What the task requires |
Repeat the following lines exactly and nothing else: the line containing "quadcopter drones on" and each line after it through the end of the listing.

━━━ Data for this exercise

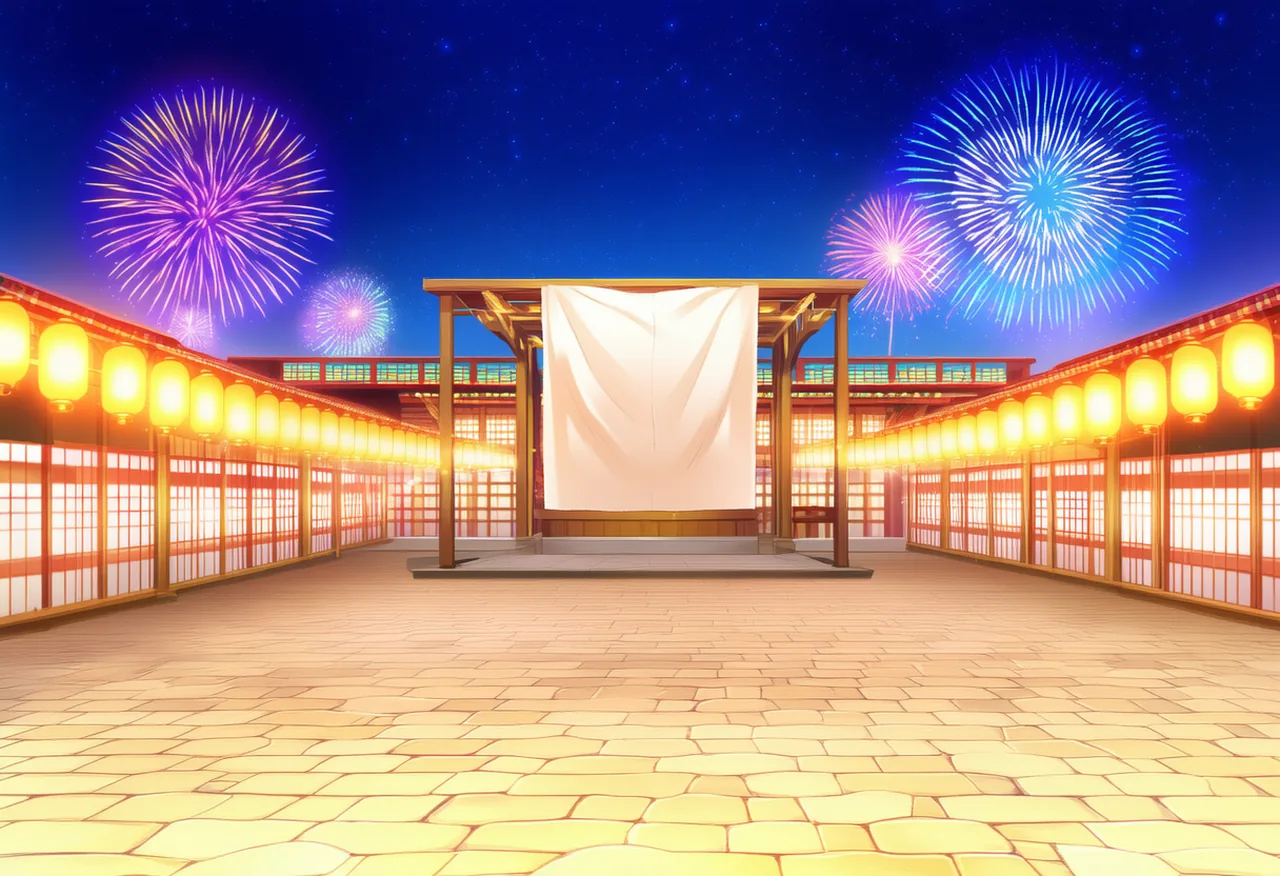
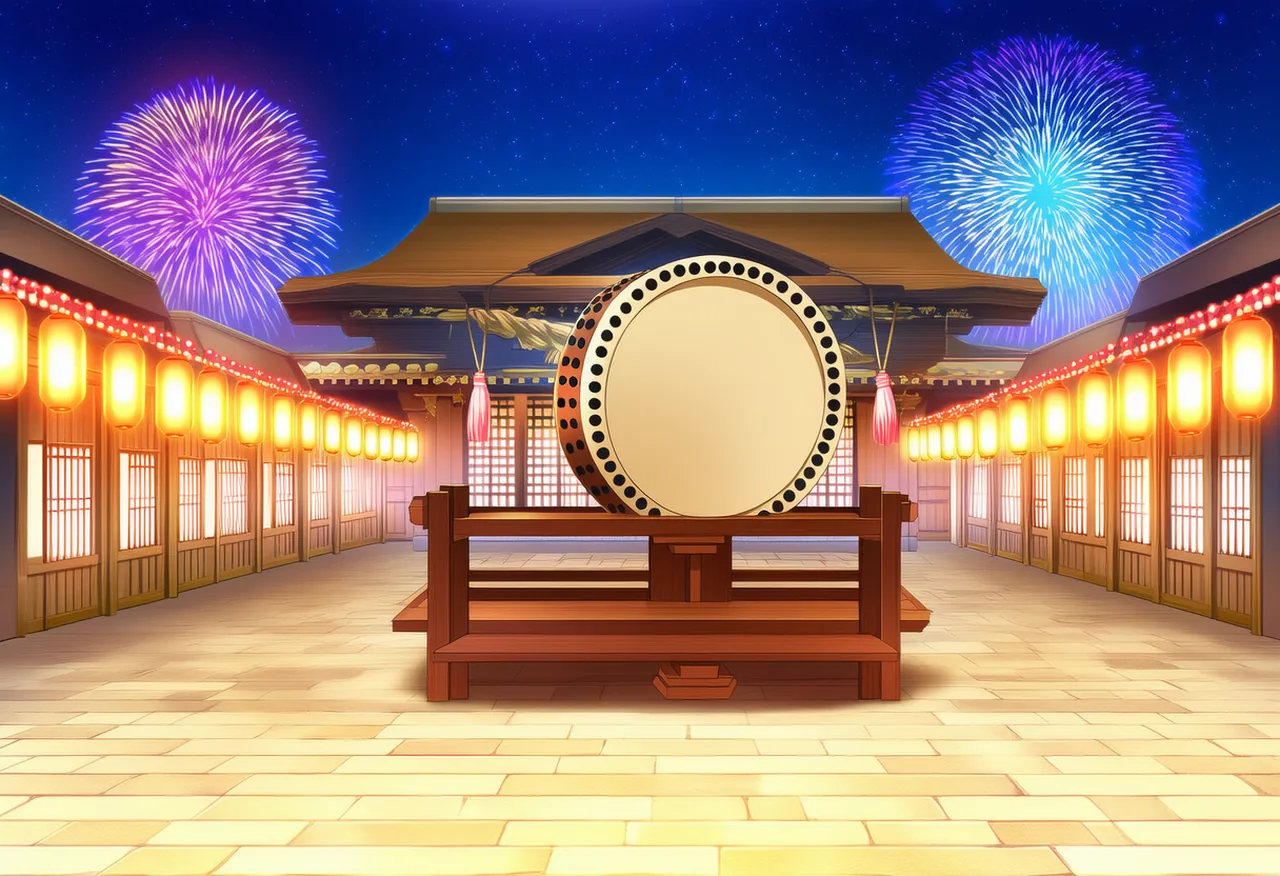
Story backdrops: re-roll Festival Drum with a real drum
The old picture had a blank white sheet on the stage and no drum (review
round 1, M2). Re-rolled with the story-bg tool (free tier, 0 Anlas, same
seed and style tags): the same lantern-lined night square with fireworks,
now with a big taiko drum on a wooden stand at its centre and no cloth or
signs. The prompt no longer asks for a stage wrapped in cloth. Focus moves
to 54% 40% so the drum stays whole on a portrait phone.

Claude-Session: https://claude.ai/code/session_011tKQCsXYzAZC7aCMrikBYa

diff --git a/src/data/story/backgrounds.js b/src/data/story/backgrounds.js
@@ -55,7 +55,7 @@ export const BACKGROUNDS = {
   foundry: place('foundry', '50% 60%'),
   'sakura-sanctuary': place('sakura-sanctuary', '45% 80%'),
   'festival-street': place('festival-street', '50% 55%'),
-  'festival-drum': place('festival-drum', '45% 40%'),
+  'festival-drum': place('festival-drum', '54% 40%'),
   'base-camp': place('base-camp', '50% 75%'),
   'summit-nest': place('summit-nest', '50% 75%'),
   // Gate Arc, Act 1 (its scenes and stages 1-6 to 1-10 are not written yet)

diff --git a/tools/story-bg/locations.py b/tools/story-bg/locations.py
@@ -132,8 +132,11 @@ ALT = {
                 "windows, cheerful steampunk"),
     "workshop": ("indoor-soft", "school robotics club workshop interior, workbenches with tools and brass gears, small cute robots and "
                  "little quadcopter drones on shelves, pegboard with wrenches, cables, big windows, tidy and cheerful"),
-    "festival-drum": ("night", "open festival square at night, a large taiko drum on a tall wooden tower stage wrapped in plain red and "
-                      "white cloth, strings of glowing red paper lanterns, stone paving, colorful fireworks in the night sky, no signboards"),
+    # Oct 28 re-roll: the old wording ("stage wrapped in cloth") painted a blank white sheet and no drum
+    "festival-drum": ("night", "open festival square at night, a raised wooden festival stage in the center with one huge "
+                      "taiko drum on a wooden stand, the drum seen at a three-quarter angle, cream hide drum head, dark lacquered "
+                      "wooden barrel body with rows of brass studs, thick red and white rope tassels on the stand, strings of glowing red paper lanterns on both sides, "
+                      "wooden festival halls with lit paper windows, stone paving, colorful fireworks in the night sky"),
     "base-camp": ("dawn", "busy mountain base camp in an alpine meadow, many canvas tents in rows, stacked wooden supply crates, a small "
                   "campfire with a tea kettle, plain colored pennant flags, a tall dark volcanic peak in the distance with a thin plume "
                   "of white smoke from the summit"),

━━━━━━

Answer box |
                  "little quadcopter drones on shelves, pegboard with wrenches, cables, big windows, tidy and cheerful"),
-    "festival-drum": ("night", "open festival square at night, a large taiko drum on a tall wooden tower stage wrapped in plain red and "
-                      "white cloth, strings of glowing red paper lanterns, stone paving, colorful fireworks in the night sky, no signboards"),
+    # Oct 28 re-roll: the old wording ("stage wrapped in cloth") painted a blank white sheet and no drum
+    "festival-drum": ("night", "open festival square at night, a raised wooden festival stage in the center with one huge "
+                      "taiko drum on a wooden stand, the drum seen at a three-quarter angle, cream hide drum head, dark lacquered "
+                      "wooden barrel body with rows of brass studs, thick red and white rope tassels on the stand, strings of glowing red paper lanterns on both sides, "
+                      "wooden festival halls with lit paper windows, stone paving, colorful fireworks in the night sky"),
     "base-camp": ("dawn", "busy mountain base camp in an alpine meadow, many canvas tents in rows, stacked wooden supply crates, a small "
                   "campfire with a tea kettle, plain colored pennant flags, a tall dark volcanic peak in the distance with a thin plume "
                   "of white smoke from the summit"),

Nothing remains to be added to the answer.